A Christmas sales miss by Target (NYSE:TGT) put coal in many corporate stockings.
The company said comparable-store sales grew just 1.4% during the Christmas season, with toy sales flat and electronics down 6%. The retailer maintained its earnings guidance.
Shares fell anyway, by nearly $9 or 7%. Target stock opened Jan. 17 below $117, with a market capitalization of about $59 billion.
Target wasn’t the only stock traders tossed aside. Toy makers in particular were hammered, although both Hasbro (NASDAQ:HAS) and Mattel (NASDAQ:MAT) later recovered. Morgan Stanley even warned about mighty Walmart (NYSE:WMT), although not for the reason I had.
Should Target shareholders panic and run for the exits? Or is this a buying opportunity?
What’s Going On?
Shareholders have been taking profits on Target since early December, but little has changed.
The strategy is based on the realization that just putting stuff on sale no longer works. But Target can’t make iPhones or PCs. Electronics was the department that took the hardest hit, and it was the most popular category with children.
Unable to throw Apple (NASDAQ:AAPL) under the bus because of the Target miss, analysts decided to toss the toy makers.
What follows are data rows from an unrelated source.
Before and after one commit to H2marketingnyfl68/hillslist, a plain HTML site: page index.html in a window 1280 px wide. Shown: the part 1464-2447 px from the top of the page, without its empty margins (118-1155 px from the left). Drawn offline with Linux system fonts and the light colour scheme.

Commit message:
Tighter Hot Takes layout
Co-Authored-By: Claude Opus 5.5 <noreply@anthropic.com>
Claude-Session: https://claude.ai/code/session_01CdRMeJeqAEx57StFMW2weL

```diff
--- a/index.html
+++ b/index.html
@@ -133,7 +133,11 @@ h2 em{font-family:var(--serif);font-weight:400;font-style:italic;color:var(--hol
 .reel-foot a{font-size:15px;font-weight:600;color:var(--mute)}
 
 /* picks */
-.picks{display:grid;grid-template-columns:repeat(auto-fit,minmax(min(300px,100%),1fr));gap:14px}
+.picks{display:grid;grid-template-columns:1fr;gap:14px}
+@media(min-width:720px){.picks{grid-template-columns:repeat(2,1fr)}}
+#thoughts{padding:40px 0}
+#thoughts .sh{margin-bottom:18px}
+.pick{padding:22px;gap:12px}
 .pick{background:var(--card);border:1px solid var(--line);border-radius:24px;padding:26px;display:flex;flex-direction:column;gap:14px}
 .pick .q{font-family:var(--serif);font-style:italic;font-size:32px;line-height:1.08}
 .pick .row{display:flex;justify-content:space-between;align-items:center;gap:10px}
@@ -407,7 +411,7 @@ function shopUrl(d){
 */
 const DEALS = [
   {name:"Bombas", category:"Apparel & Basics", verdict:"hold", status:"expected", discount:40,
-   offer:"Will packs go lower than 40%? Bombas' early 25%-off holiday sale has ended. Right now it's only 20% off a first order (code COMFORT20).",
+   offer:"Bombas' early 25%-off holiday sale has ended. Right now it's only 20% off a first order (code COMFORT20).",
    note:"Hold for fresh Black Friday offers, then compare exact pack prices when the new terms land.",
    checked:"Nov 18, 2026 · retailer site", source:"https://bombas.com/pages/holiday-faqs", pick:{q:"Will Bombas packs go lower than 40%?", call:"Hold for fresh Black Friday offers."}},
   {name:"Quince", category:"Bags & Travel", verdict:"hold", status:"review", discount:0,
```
They had been expecting better results after the Toys “R” Us bankruptcy, they didn’t pay attention when toy makers themselves trimmed their lines and they ignored an Amazon (NASDAQ:AMZN) announcement that its toy sales were strong.
What’s the Problem?
Many analysts gave Target a mark of “A” for its performance during the holiday season, noting that online sales were up 19%.
But there is a problem. Target has become known as a soft goods retailer. People go to Target for clothes.
This means there are Target brands that may not be performing, like Opalhouse, Project 62 and Room Essentials. The company’s release on Christmas said its home goods, as well as toy sales, were flat. Target now has 41 such brands, in clothes, food, pet supplies and personal care. It also has 10 “exclusive brands” for which it’s the only outlet, including two wine brands.
There are two ways to look at this. The glass half-full crowd will say that Target has gotten women, especially high-income women, into the store. The glass half-empty crowd will complain that it’s not getting enough of their money.
For most consumers there are different kinds of shopping. There’s clothes shopping, which is seasonal, personal and occasional. Target is doing great there. Then there’s weekly shopping, the daily grind of groceries and related products, of filling out a list. This is where Target remains weak. Not all Target stores have grocery departments, and those that do have limited choices. Target’s not a food store, in the way Kroger (NYSE:KR), Walmart or even Costco (NASDAQ:COST) are food stores.
The Bottom Line on Target Stock
Target CEO Brian Cornell is in the position of a football coach who has had a great season and now sees top assistants being poached by losing teams. An example is former chief merchandising officer Mark Tritton, hired away by Bed, Bath & Beyond (NASDAQ:BBBY).
Cornell is building a new team and must develop new ideas to keep Target growing. It’s not about rebuilding but reloading. Investors want to see whether Target can defend its new success against its own people, and how it will expand the beachhead it has established.
With a dividend yield now over 2.2%, and a price-to-earnings ratio of 18.7, Target stock is fully priced, but its weakness makes it a good speculation for income investors seeking long-term defensive plays.
Dana Blankenhorn is a financial and technology journalist. His latest book is Technology’s Big Bang: Yesterday, Today and Tomorrow with Moore’s Law, essays on technology available at the Amazon Kindle store. Write him at firstname.lastname@example.org or follow him on Twitter at @danablankenhorn. As of this writing he owned shares in AAPL, AMZN and BBBY.